**WORK INSTRUCTION**:
Your answer should be each line of the entries that contains the word "name", copied in full.

##### MATERIAL SUPPLIED #####

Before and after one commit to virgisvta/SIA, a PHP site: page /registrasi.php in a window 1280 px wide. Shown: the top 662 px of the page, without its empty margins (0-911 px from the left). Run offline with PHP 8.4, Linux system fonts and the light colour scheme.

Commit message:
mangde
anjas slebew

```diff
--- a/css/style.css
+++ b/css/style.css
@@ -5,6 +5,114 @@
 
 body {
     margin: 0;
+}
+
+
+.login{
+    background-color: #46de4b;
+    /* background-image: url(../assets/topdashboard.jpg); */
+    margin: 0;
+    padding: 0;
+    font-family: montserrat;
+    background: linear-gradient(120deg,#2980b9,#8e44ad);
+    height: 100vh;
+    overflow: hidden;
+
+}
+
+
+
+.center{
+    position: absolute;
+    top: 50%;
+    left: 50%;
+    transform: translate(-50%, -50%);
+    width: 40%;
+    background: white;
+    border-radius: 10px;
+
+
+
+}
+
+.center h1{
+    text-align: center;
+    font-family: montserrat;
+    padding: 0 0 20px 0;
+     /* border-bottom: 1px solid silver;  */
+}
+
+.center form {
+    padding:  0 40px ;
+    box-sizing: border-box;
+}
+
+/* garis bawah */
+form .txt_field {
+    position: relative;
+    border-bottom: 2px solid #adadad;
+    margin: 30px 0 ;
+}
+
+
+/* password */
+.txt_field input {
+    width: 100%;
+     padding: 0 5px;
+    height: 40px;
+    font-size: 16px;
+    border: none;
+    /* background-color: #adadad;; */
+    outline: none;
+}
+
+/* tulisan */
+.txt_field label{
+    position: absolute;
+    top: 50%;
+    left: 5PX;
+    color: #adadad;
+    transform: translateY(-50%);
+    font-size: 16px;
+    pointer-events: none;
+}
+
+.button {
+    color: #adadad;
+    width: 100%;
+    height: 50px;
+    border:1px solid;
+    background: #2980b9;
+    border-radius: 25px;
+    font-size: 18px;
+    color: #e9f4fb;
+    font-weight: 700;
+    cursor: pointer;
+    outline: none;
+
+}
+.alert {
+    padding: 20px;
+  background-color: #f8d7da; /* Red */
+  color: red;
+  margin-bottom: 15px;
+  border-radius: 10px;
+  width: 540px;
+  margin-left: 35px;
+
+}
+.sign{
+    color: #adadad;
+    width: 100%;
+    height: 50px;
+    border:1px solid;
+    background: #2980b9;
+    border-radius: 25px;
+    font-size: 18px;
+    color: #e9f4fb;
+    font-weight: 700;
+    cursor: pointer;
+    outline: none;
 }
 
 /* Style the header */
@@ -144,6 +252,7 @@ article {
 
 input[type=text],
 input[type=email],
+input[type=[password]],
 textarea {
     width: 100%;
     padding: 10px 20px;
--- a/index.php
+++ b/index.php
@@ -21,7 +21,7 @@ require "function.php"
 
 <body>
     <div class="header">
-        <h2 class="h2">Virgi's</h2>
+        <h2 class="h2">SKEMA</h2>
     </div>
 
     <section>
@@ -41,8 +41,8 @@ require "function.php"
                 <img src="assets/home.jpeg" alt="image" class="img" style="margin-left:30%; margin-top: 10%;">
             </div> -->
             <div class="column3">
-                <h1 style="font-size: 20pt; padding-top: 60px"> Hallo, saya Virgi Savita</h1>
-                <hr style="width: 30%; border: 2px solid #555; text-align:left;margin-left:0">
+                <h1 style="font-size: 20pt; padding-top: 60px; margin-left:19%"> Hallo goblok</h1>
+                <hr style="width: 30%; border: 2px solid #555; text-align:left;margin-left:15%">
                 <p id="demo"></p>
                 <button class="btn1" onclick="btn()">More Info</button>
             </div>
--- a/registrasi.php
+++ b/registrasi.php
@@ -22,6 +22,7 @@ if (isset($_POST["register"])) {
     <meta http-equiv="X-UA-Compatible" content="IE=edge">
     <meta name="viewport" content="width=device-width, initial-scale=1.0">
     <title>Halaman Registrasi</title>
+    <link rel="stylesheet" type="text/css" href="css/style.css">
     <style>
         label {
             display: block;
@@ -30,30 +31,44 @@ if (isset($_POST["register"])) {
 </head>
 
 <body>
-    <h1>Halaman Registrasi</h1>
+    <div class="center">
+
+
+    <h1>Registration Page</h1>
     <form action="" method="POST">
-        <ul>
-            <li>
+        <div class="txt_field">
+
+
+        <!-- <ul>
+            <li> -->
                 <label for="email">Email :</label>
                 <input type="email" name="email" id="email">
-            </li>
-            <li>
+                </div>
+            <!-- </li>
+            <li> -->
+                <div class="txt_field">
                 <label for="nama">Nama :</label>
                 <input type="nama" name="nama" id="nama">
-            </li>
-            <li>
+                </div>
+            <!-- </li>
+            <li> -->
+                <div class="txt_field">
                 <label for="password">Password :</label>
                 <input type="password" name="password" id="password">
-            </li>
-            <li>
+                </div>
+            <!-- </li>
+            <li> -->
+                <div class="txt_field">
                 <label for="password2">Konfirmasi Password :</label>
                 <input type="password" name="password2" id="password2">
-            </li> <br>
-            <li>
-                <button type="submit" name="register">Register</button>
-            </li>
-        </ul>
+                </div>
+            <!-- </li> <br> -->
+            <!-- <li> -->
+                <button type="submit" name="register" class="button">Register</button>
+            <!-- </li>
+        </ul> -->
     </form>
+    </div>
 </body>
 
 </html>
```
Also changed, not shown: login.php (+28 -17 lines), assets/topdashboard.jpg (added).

#####

**TASK RESULT**:
     <meta name="viewport" content="width=device-width, initial-scale=1.0">
                 <input type="email" name="email" id="email">
                 <input type="nama" name="nama" id="nama">
                 <input type="password" name="password" id="password">
                 <input type="password" name="password2" id="password2">
-                <button type="submit" name="register">Register</button>
+                <button type="submit" name="register" class="button">Register</button>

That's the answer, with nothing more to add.